Kobe’s untimely death at the young age of 41, highlights just how critical it is for every individual to not only develop an estate plan ensuring their loved ones are properly protected, but to ensure the documents are swiftly updated to reflect recent life events.
Bryant’s earnings, between his salary and endorsements during his 20-year career with the L.A. Lakers, are estimated to be roughly $650 Million. Kobe had a comprehensive estate plan in place. His estate plan included a trust to not only protect his assets, but to reduce his potential estate tax liability and ensure his wealth is properly passed on to his family. Kobe’s trust was created to allow his wife and daughters to draw from the principal and income of the trusts’ assets during his wife’s lifetime and then upon her death the remainder to go to their children.
Kobe’s trust lists his wife and only three of his four daughters (Gianna, Natalia, and Bianka) as beneficiaries. Unfortunately, the trust document did not mention his youngest daughter, Capri, who was born just six months before Kobe’s death. Suffice it to say, Kobe and his lawyers never got around to adding Capri as a beneficiary of the trust before his tragic passing.
Due to this oversight, the co-trustees of his trust had to petition the Los Angeles probate court to modify the trust by including Capri as a beneficiary with equal rights as her sisters. Unless the court agrees with the petition, Capri will be ineligible to inherit her share of the family estate. Although, it is likely the court will agree to the trust’s modification to include Capri, the fact remains that Kobe and his legal team made a tragic error by not updating his plan immediately following Capri’s birth. This mistake will undoubtedly cost the family hefty sums of money in attorney fees and court costs. Ultimately, this oversight eliminated the trust’s biggest benefit of avoiding probate to preserve estate privacy. This misstep could have easily been avoided by simply adding Capri’s name to the document following her birth.

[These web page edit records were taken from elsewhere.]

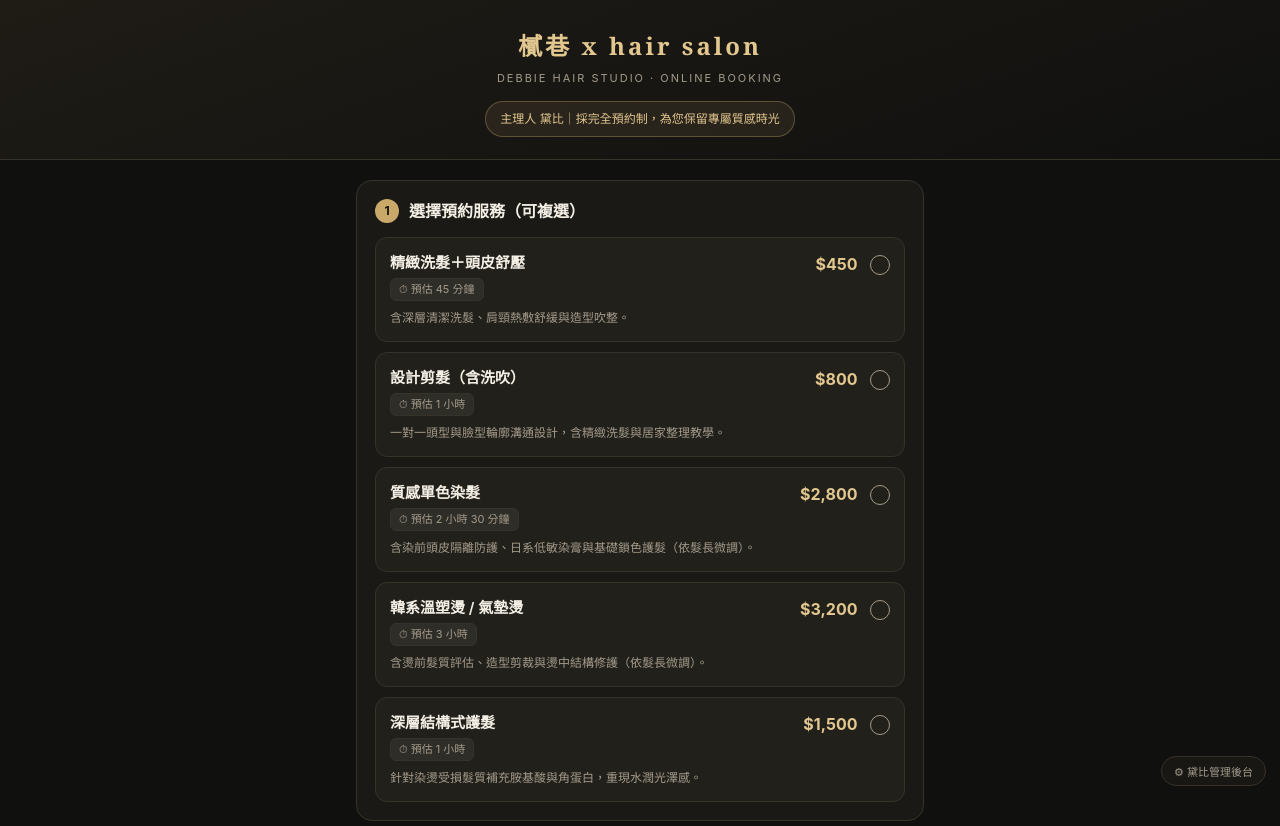
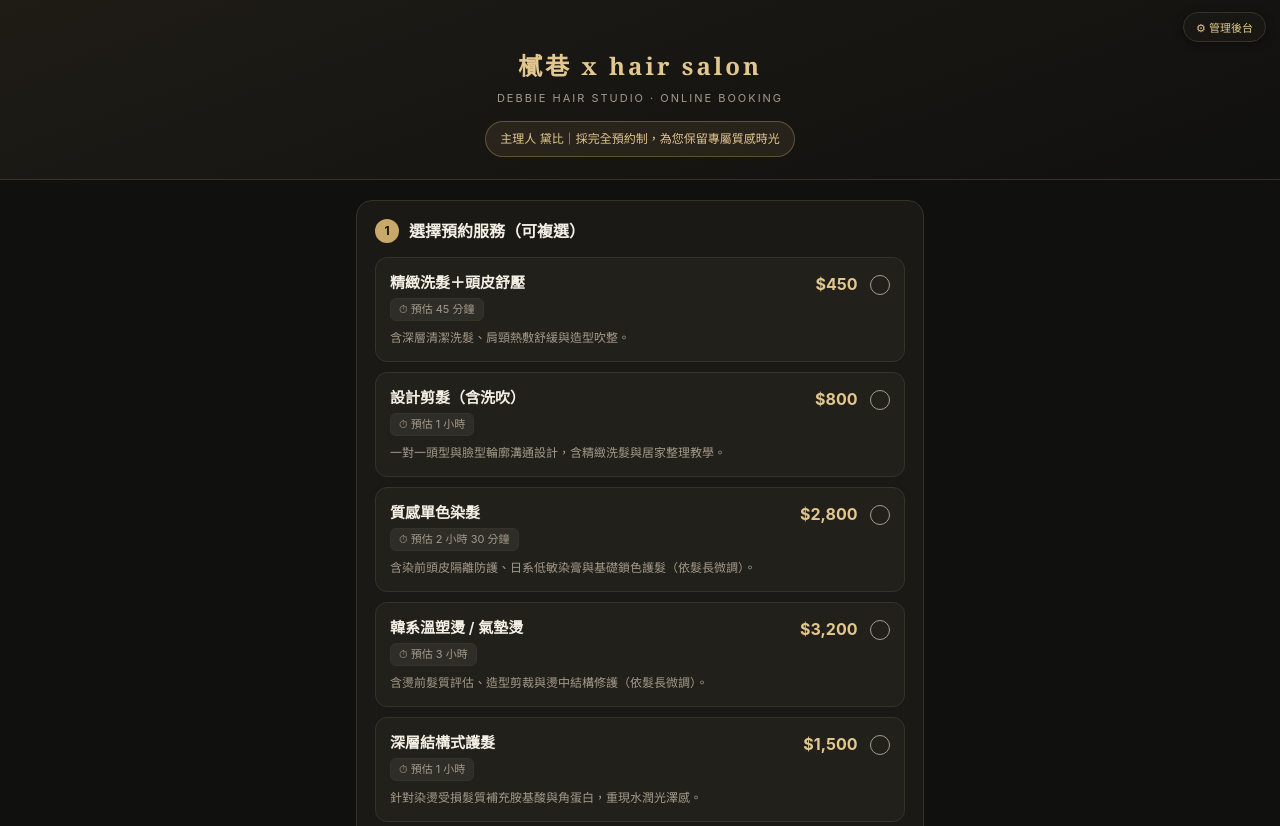
Before and after one commit to toybear1023-creator/DEBBIE-HAIR-STUDIO, a plain HTML site: page index.html in a window 1280 px wide. Shown: the top 826 px of the page. Drawn offline with Linux system fonts and the light colour scheme.

Commit message:
Add files via upload

```diff
--- a/index.html
+++ b/index.html
@@ -26,14 +26,15 @@
     background: var(--bg);
     color: var(--txt);
     font-family: -apple-system, BlinkMacSystemFont, "Segoe UI", "PingFang TC", "Microsoft JhengHei", sans-serif;
-    padding-bottom: 90px;
+    padding-bottom: 40px;
     line-height: 1.5;
   }
   header {
-    padding: 28px 20px 22px;
+    padding: calc(48px + env(safe-area-inset-top)) 20px 22px;
     background: linear-gradient(160deg, #1f1c16 0%, #10100f 100%);
     border-bottom: 1px solid var(--line);
     text-align: center;
+    position: relative;
   }
   .brand {
     font-family: Georgia, "Noto Serif TC", serif;
@@ -318,20 +319,31 @@
   .ticket-label { color: var(--muted); white-space: nowrap; }
   .ticket-val { font-weight: 600; text-align: right; color: var(--txt); }
 
-  /* 隱藏後台入口與彈窗 */
+  /* 固定在網頁右上角的後台管理入口 */
   .admin-trigger {
     position: fixed;
-    bottom: 14px;
+    top: calc(12px + env(safe-area-inset-top));
     right: 14px;
-    background: rgba(26, 25, 22, 0.88);
+    background: rgba(26, 25, 22, 0.85);
+    backdrop-filter: blur(8px);
+    -webkit-backdrop-filter: blur(8px);
     border: 1px solid var(--line);
-    color: var(--muted);
+    color: var(--gold2);
     font-size: 11px;
     padding: 6px 12px;
     border-radius: 20px;
     cursor: pointer;
-    z-index: 20;
+    z-index: 30;
+    display: inline-flex;
+    align-items: center;
+    gap: 4px;
+    box-shadow: 0 2px 10px rgba(0, 0, 0, 0.4);
   }
+  .admin-trigger:active {
+    transform: scale(0.96);
+    border-color: var(--gold);
+  }
+
   .modal-backdrop {
     display: none;
     position: fixed;
@@ -412,6 +424,9 @@
 </style>
 </head>
 <body>
+
+<!-- 右上角固定管理入口 -->
+<button class="admin-trigger" onclick="openAdminAuth()" title="工作室後台管理">⚙ 管理後台</button>
 
 <header>
   <div class="brand" id="headerTitle">樲巷 x hair salon</div>
@@ -495,9 +510,6 @@
     </div>
   </div>
 </main>
-
-<!-- 右下角管理入口 -->
-<button class="admin-trigger" onclick="openAdminAuth()">⚙ 黛比管理後台</button>
 
 <!-- 後台管理彈窗 -->
 <div class="modal-backdrop" id="adminModal">
```
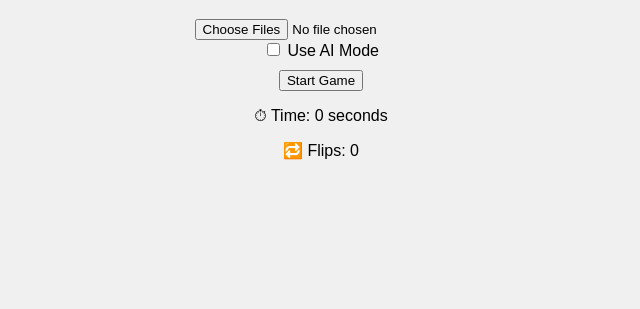
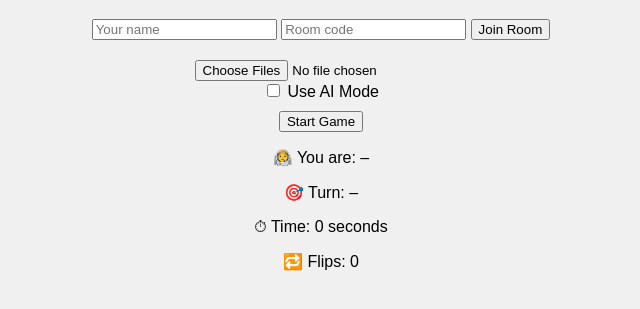
Before and after one commit to admiller007/memorygame, a plain HTML site: page index.html in a window 1280 px wide. Shown: the part 61-370 px from the top of the page, without its empty margins (319-959 px from the left). Drawn offline with Linux system fonts and the light colour scheme.

Commit message:
Multiplayer

```diff
--- a/index.html
+++ b/index.html
@@ -8,6 +8,14 @@
 </head>
 <body>
   <h1>Photo Memory Game</h1>
+
+  <!-- 🧑‍🤝‍🧑 Multiplayer Setup -->
+  <div id="multiplayerSetup" style="margin-bottom: 20px;">
+    <input type="text" id="playerName" placeholder="Your name" />
+    <input type="text" id="roomCode" placeholder="Room code" />
+    <button id="joinRoom">Join Room</button>
+    <p id="joinStatus" style="margin-top: 5px;"></p>
+  </div>
 
   <input type="file" id="imageUpload" multiple accept="image/*" />
 
@@ -36,6 +44,8 @@ Fantasy castle"></textarea>
 
   <!-- 📊 Game Stats -->
   <div id="stats">
+    <p>🧑‍🚀 You are: <span id="playerLabel">–</span></p>
+    <p>🎯 Turn: <span id="turnLabel">–</span></p>
     <p>⏱ Time: <span id="timer">0</span> seconds</p>
     <p>🔁 Flips: <span id="flipCount">0</span></p>
   </div>
@@ -49,6 +59,10 @@ Fantasy castle"></textarea>
   <!-- 🎮 Game Board -->
   <div id="gameBoard"></div>
 
+  <!-- Firebase SDKs -->
+  <script src="https://www.gstatic.com/firebasejs/9.6.1/firebase-app.js"></script>
+  <script src="https://www.gstatic.com/firebasejs/9.6.1/firebase-database.js"></script>
+
   <script src="script.js"></script>
 </body>
 </html>
```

It is a common myth that estate planning is simply a matter of drafting the proper documents, storing these documents away for safekeeping, and only reviewing them upon the creator’s incapacity or death. This is far from the truth; Kobe’s case clearly illustrated that even the most well-intentioned plan can prove ineffective if it is not frequently updated. Just as our lives evolve, so should our estate and financial planning roadmaps. Another common mistake is not developing a comprehensive inventory of your assets; this should include digitals assets like login credentials, photos, videos, social media, etc. Plans need to reflect the changes within our family structure, assets and goals; as well as, modifications in tax and legal environment. We recommend reviewing your estate planning documents and financial plans at least annually to make sure they are current and include revisions following life events such as births, deaths, divorce, and inheritances.
We would be happy to review your estate planning documents to make sure the appropriate plan is in place to meet your needs and desires.